(Web document revisions)
•••

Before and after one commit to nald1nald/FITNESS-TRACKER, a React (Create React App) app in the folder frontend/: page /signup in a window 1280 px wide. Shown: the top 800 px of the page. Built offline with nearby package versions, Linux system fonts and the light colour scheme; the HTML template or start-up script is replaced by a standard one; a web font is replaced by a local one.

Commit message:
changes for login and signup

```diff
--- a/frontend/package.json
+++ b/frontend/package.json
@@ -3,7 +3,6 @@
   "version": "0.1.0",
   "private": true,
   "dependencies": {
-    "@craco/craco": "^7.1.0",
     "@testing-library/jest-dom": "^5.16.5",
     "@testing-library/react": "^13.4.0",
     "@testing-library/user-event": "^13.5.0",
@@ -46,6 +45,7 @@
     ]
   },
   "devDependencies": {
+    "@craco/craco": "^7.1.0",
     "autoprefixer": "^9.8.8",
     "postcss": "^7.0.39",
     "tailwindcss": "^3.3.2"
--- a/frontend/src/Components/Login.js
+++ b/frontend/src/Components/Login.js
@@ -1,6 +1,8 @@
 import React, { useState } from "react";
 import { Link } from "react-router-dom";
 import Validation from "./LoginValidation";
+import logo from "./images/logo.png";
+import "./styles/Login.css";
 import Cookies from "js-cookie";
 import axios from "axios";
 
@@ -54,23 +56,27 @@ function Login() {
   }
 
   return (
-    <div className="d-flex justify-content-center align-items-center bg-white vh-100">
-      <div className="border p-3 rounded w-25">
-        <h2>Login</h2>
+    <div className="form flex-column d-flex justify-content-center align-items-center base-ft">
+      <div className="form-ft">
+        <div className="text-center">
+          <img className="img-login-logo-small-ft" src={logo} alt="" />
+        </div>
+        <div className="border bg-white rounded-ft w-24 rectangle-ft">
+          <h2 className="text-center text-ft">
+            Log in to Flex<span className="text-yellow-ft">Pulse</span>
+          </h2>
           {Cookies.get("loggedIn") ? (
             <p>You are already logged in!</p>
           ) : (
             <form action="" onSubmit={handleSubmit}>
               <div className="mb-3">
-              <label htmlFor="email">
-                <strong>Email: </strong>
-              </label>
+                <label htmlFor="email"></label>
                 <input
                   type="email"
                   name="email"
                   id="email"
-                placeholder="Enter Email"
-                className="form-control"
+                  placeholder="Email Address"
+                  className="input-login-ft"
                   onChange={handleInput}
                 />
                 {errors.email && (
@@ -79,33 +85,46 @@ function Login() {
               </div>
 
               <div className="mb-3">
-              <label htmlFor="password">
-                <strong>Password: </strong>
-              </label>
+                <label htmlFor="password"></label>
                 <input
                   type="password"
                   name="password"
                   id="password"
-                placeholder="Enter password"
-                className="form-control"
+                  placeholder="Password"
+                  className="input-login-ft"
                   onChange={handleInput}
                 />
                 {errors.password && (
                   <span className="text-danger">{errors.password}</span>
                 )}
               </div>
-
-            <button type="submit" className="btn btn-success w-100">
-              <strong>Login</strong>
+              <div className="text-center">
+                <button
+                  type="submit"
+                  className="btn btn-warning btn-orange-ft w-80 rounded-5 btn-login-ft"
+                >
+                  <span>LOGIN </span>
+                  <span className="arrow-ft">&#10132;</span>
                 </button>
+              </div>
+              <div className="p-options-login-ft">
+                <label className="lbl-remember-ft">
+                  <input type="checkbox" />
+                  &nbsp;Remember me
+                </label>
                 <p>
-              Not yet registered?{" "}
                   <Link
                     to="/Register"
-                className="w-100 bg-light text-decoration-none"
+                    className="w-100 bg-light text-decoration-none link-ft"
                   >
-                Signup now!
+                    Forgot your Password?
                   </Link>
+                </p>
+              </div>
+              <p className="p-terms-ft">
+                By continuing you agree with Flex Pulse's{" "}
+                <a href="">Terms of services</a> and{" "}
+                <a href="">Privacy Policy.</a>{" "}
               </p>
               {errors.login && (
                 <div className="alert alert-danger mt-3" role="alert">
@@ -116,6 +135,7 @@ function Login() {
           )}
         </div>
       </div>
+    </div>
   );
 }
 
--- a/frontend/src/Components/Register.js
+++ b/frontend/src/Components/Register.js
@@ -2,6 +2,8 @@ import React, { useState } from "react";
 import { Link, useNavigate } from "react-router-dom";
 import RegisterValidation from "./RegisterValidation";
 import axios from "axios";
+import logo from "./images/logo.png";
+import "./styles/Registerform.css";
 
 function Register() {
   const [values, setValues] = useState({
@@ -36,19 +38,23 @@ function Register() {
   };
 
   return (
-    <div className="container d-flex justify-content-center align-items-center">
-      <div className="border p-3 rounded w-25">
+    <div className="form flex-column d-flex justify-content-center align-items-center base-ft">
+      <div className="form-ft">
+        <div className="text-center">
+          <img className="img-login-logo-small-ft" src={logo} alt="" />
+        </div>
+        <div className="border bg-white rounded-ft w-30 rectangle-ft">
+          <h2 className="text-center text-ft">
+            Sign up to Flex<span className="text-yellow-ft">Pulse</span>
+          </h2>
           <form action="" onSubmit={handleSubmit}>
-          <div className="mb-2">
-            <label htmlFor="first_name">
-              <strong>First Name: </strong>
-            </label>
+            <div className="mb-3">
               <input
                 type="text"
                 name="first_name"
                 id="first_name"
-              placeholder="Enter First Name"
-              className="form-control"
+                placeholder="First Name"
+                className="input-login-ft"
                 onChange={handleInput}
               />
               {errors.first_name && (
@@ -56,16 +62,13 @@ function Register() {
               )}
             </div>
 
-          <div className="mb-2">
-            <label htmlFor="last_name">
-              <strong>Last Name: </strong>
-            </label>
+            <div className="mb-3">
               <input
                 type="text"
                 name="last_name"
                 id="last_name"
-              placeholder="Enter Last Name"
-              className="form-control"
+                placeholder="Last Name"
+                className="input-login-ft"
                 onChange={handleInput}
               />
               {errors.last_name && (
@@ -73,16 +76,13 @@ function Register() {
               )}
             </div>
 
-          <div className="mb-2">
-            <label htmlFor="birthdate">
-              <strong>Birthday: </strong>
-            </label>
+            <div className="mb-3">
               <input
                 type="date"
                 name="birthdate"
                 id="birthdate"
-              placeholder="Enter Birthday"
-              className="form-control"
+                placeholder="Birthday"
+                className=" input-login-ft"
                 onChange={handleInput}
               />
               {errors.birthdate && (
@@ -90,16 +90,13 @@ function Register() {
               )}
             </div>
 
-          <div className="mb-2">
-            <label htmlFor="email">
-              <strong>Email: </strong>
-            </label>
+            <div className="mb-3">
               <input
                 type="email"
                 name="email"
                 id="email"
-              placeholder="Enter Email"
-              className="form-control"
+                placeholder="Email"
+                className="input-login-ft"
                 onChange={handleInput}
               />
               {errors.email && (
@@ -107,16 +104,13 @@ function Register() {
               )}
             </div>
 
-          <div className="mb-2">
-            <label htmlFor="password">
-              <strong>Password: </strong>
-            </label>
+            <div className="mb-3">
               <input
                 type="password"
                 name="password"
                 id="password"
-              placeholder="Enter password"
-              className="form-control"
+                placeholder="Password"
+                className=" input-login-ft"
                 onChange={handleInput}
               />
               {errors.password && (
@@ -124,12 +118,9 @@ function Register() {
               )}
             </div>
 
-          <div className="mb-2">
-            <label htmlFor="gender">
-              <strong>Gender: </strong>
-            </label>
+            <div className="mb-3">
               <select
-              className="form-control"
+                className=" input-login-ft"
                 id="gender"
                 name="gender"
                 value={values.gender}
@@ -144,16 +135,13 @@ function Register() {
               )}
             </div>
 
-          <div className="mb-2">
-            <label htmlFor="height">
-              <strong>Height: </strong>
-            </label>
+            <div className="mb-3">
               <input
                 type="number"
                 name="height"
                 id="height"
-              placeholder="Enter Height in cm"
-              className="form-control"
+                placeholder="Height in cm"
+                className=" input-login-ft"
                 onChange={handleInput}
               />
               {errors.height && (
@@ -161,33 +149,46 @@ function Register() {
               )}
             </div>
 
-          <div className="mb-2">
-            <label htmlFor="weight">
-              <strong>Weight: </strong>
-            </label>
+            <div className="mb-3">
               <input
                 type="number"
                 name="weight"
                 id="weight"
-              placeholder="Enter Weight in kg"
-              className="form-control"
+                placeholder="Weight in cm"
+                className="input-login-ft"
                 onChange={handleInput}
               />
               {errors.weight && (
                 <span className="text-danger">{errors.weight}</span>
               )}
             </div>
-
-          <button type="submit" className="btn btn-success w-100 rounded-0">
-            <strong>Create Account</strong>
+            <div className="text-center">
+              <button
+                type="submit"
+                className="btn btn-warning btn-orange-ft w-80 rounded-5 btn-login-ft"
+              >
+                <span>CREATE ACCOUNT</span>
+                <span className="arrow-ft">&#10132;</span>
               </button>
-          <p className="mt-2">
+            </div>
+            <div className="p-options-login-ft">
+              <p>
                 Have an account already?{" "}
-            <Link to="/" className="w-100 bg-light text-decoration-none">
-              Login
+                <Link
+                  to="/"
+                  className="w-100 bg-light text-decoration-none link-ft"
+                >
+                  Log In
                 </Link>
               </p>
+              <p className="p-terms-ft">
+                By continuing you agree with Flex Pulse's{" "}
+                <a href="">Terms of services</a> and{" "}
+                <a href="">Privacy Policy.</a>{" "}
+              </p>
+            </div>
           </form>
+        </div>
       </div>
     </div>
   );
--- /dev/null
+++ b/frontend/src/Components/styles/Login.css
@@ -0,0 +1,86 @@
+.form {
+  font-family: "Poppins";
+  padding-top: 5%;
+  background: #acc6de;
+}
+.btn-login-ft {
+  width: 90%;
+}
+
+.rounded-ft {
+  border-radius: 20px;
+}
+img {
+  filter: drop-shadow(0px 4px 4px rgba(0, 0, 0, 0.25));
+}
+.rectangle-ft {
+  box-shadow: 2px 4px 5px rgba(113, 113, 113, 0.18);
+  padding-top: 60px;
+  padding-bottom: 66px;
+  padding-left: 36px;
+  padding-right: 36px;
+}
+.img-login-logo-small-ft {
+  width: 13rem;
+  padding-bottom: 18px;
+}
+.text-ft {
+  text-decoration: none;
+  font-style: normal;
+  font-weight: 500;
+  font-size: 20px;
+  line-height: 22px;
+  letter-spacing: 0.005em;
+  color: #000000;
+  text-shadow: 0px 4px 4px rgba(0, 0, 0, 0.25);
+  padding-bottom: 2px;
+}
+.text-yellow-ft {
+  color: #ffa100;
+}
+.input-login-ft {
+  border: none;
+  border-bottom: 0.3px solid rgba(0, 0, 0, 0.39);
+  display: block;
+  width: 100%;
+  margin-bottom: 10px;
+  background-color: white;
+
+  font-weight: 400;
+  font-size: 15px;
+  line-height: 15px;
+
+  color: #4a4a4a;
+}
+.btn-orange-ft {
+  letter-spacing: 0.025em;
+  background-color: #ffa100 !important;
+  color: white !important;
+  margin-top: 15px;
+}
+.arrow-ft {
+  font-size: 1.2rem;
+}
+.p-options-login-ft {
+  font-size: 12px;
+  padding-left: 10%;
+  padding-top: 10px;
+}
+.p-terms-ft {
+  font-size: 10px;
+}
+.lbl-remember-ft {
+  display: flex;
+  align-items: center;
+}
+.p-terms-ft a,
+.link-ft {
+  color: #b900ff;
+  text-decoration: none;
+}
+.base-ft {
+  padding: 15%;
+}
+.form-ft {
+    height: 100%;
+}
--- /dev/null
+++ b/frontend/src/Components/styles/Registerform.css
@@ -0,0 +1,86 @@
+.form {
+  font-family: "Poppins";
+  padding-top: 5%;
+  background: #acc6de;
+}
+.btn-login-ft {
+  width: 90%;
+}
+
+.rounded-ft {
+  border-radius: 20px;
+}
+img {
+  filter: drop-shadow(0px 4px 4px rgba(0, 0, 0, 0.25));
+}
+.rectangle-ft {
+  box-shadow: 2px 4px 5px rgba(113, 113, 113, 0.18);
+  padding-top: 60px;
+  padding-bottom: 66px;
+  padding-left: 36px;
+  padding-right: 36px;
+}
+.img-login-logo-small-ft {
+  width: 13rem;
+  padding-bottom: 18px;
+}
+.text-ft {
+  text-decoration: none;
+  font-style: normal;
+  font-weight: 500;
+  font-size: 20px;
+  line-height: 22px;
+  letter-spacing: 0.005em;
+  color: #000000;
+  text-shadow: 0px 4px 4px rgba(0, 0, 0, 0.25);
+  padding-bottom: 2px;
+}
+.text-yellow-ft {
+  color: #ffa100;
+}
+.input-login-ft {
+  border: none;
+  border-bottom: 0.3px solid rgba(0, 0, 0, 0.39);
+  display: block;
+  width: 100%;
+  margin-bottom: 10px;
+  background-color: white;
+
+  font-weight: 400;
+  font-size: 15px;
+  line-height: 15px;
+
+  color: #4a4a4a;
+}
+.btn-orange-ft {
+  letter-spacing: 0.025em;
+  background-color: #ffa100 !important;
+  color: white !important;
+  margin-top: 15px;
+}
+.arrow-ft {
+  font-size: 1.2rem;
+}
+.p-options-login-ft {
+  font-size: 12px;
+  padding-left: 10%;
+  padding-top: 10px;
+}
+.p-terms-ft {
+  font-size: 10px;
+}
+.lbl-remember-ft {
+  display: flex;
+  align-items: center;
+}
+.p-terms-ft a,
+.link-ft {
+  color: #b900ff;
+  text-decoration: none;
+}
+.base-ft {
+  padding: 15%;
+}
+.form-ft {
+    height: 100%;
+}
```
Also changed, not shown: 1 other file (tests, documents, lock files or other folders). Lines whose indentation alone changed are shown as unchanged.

•••

◆ **THE PROBLEM**
Scan the records for the string "from" and report each line where it occurs.

◆ **RESPONSE AREA**
 import React, { useState } from "react";
 import { Link } from "react-router-dom";
 import Validation from "./LoginValidation";
+import logo from "./images/logo.png";
 import Cookies from "js-cookie";
 import axios from "axios";
@@ -2,6 +2,8 @@ import React, { useState } from "react";
 import { Link, useNavigate } from "react-router-dom";
 import RegisterValidation from "./RegisterValidation";
 import axios from "axios";
+import logo from "./images/logo.png";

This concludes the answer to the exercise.